Getting employees to make their elections for open enrollment can feel like herding cats. But to be fair, open enrollment materials are generally a chore to wade through, filled with legalese and insurance lingo — terms like qualifying events and evidence of insurability — that would make any normal person’s eyes glaze over.
Besides, employees are busy. When they’re making their To Do list, going through those open enrollment materials is bound to get pushed down to the bottom, at least until the deadline moves it into the urgent category.
As communicators, our job is to make it as easy as possible for employees to understand their choices and take the actions they need to take. Here are five ideas for simplifying open enrollment communications:
TREAT EMPLOYEES LIKE THE CEO

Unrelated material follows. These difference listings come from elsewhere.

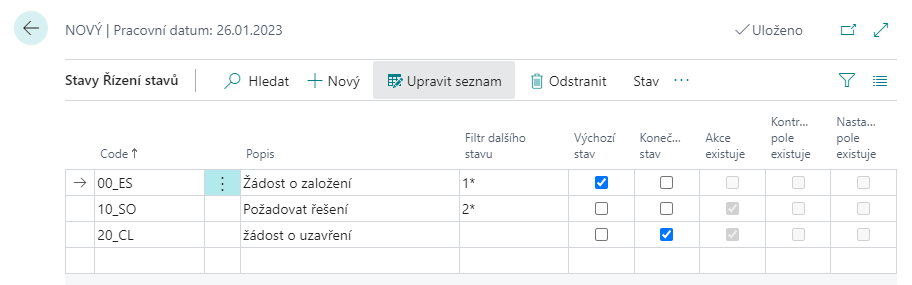
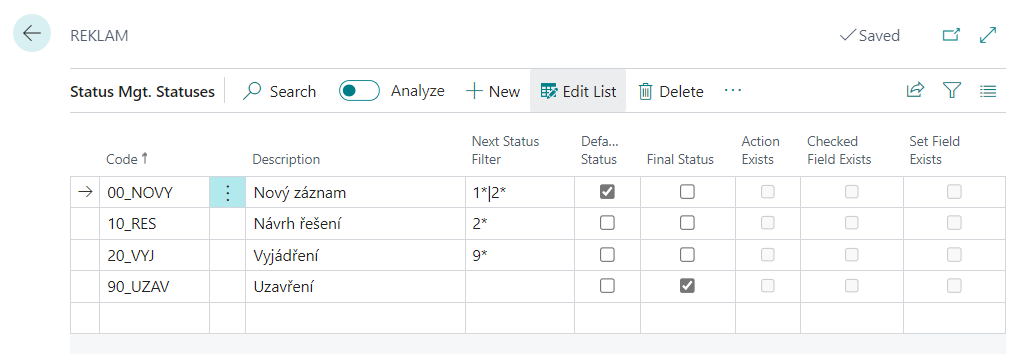
Update Workflow status management setup

diff --git a/business-central/AC-ProductivityPack/ac-workflow-status-management-setup.md b/business-central/AC-ProductivityPack/ac-workflow-status-management-setup.md
@@ -1,5 +1,5 @@
 ---
-title: Workflow status management setup| Microsoft Docs
+title: Workflow status management setup 
 description: Workflow status management setup
 author: ac-kunes
 ms.service: dynamics365-business-central
@@ -8,7 +8,8 @@ ms.devlang: na
 ms.tgt_pltfrm: na
 ms.workload: na
 ms.search.keywords: Czech, Workflow status management setup, additional functions
-ms.author: v-makune
+ms.author: v-pejano
+ms.date: 07/18/2023
 ---
 # WorkFlow - State Management - Setup
 
@@ -21,7 +22,7 @@ ms.author: v-makune
 
 ![State Management - Status Management Templates](media/WF_Templates.png)
 
-5. To specify individual states for the newly created State Management, click the **Template** action, and then click **Status Mgt. States**.
+5. To specify individual states for the newly created State Management, click on the  **Statuses**.
 
 For each Status management state, you must define a **Code**, **Description**, and **Next status filter** that determines what other states can be accessed from that state. Just one of the states must be marked as **Default Status** (by checking the Default Status button). This state is then automatically filled in when a new row is created in the table with which the state control works (document, request, etc.).
 
@@ -31,15 +32,15 @@ An example of state settings for State Control is shown in the figure below.
 
 ![Status Management Settings - State Control Statuses](media/WF_states.png)
 
-For the active row on the **Status Management States page**, you can use the **Status** function to specify:
-- **Status management Actions**
-- **Checked fields**
-- **Set Fields**
-- **Checked Tables**
+For the active row on the **Status Mgt. Statuses** page, you can specify:
 
-![Status Management Settings - State Control Functions](media/WF_states_header.png)
+- **Checked fields**
+- **Checked Tables**
+- **Set Fields**
+- **Status management Actions**
 
 ### Checked fields
+
 For each state (the row on the Status Management Statuses page), you can define fields to check when you enter that state.
 
 For the fields to be checked, it is necessary to fill in at least **Code**, **Fields No.** (where the field that should be checked is recorded) and the **Value Checking** field (indicates what type of check will be performed when the state is set):
@@ -50,11 +51,13 @@ For the fields to be checked, it is necessary to fill in at least **Code**, **Fi
 - **Compare Fields** - When selecting this option, it is important to fill in the **Comparison Field No.** field. This field determines which field we will compare the field to. It is also important to fill in the **Compare Condition**field, where we can also specify comparison methods as in the previous option.
 
 ### Set Fields
+
 It is possible to define fields for each status, which will be set when entering this status.
 
 For the field you are setting, you must fill in **Field No.** and **Value** fields. The Value field specifies what value the field is set to when it goes to the Status Management status.
 
 ### Status Management Actions
+
 The Actions define Codeunits, Reports and XMLPorts that can be run when entering a given status. Codeunits for events can be created by the partner himself according to his own needs in the object numbers allowed by his license.
 
 For each status, you can define the actions that will be performed when you transition to that state. For Action, you must define the **Action Code**, **Field No. (Value),** and **Value** fields.
@@ -63,11 +66,24 @@ In the **Field No. (Value)** field, it is defined from which field the content i
 Using the Mail Texts function, you can define the content of the mail (subject and custom text). It is possible to insert codes into the text, which are replaced by the contents of the fields when you send the mail. Codes are defined using the Mail Fields function
 
 ### Checked Tables
+
 This feature helps you check the field you set on another page (in a different table, such as the table you're currently working in). It is a similar feature to the Status Management Actions. With this function, you can verify or a field on another page is set as needed when you transition to the state where you are using this feature.
 
 If you click the Checked Tables feature, the Status management Checked Tables page opens, where the **Template Code** and **Status Code** fields are automatically populated. On this page, you need to fill in the **Code** field, **Table ID** in which you want to check a field, the **Table Checking Condition**, and possibly the **Value** field.
 
+## Status Management setup
 
+This setting is used to link defined state management templates to the entity in which the state management is to be used.
+
+1. Choose the ![Lightbulb that opens the Tell Me feature.](media/ui-search/search_small.png "Tell me what you want to do") icon, type **Status Mgt. Setup** and then select the associated link.
+2. On the **Status Mgt. Setup** page, select the **New** action.
+3. Fill in the **Table Number** and **Status Mgt. Templates** fields.
+4. If you want to enable user checks, select the **Status Mgt. User Checks** check box.
+
+![Status Management setup](media/WF_states_setup.png)
+
+> [!NOTE]
+> The state management settings will only be activated after users have logged out and logged back in, as indicated by the informational message.
 
 ## See also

You wouldn’t hand some huge document to the top leadership in your company and expect them to dig through it all on their own. You’d probably start with an executive summary, or at least organize the most pertinent facts in a PowerPoint. Do employees the same favor, by toplining any changes to this year’s plan and the other most important takeaways.
START WITH THE END IN MIND
Being with the call to action. Prep employees with a clear list of the decisions they’ll need to make and the logistics of making their elections happen. If they’ll need to log into the intranet or the HR site, remind them how to do that, for those people who don’t visit that site often. If they’re submitting forms, include the email address or physical location for handing them in.
SPEAK IN HUMAN
You can’t delete all that legal language, but you can include explanations that are more conversational. Wherever possible, try to use a more human voice. To avoid a stiff corporate tone, try writing as if you were one colleague explaining it to another. That makes the writing more approachable, but also keeps it from feeling like you’re talking down to employees.
ADD A LAYER OF FRIENDLY
Think of the text in the open enrollment materials is as consisting of two layers. The layer that spells out the specifics of benefits and includes the legal language and insurance-specific terms is not something to mess around with, except for possibly cleaning it up a bit. But you can add a more colorful, friendlier layer on top of that, using headlines, subheads, callouts and boxed comments.
RESPECT THE POWER OF GOOD DESIGN
Get a talented designer involved and give them as much leeway as possible. For instance, the designer may want to expand the page count to include more visuals and less dense chunks of type, or use a fresh visual theme to unify all the open enrollment materials. Clean, professional design can go a long way towards a more effective open enrollment campaign.
HOW CAN WE HELP?
If you’d like to see Tribe’s capabilities presentation, please reach out to:
President and Chief Strategy Officer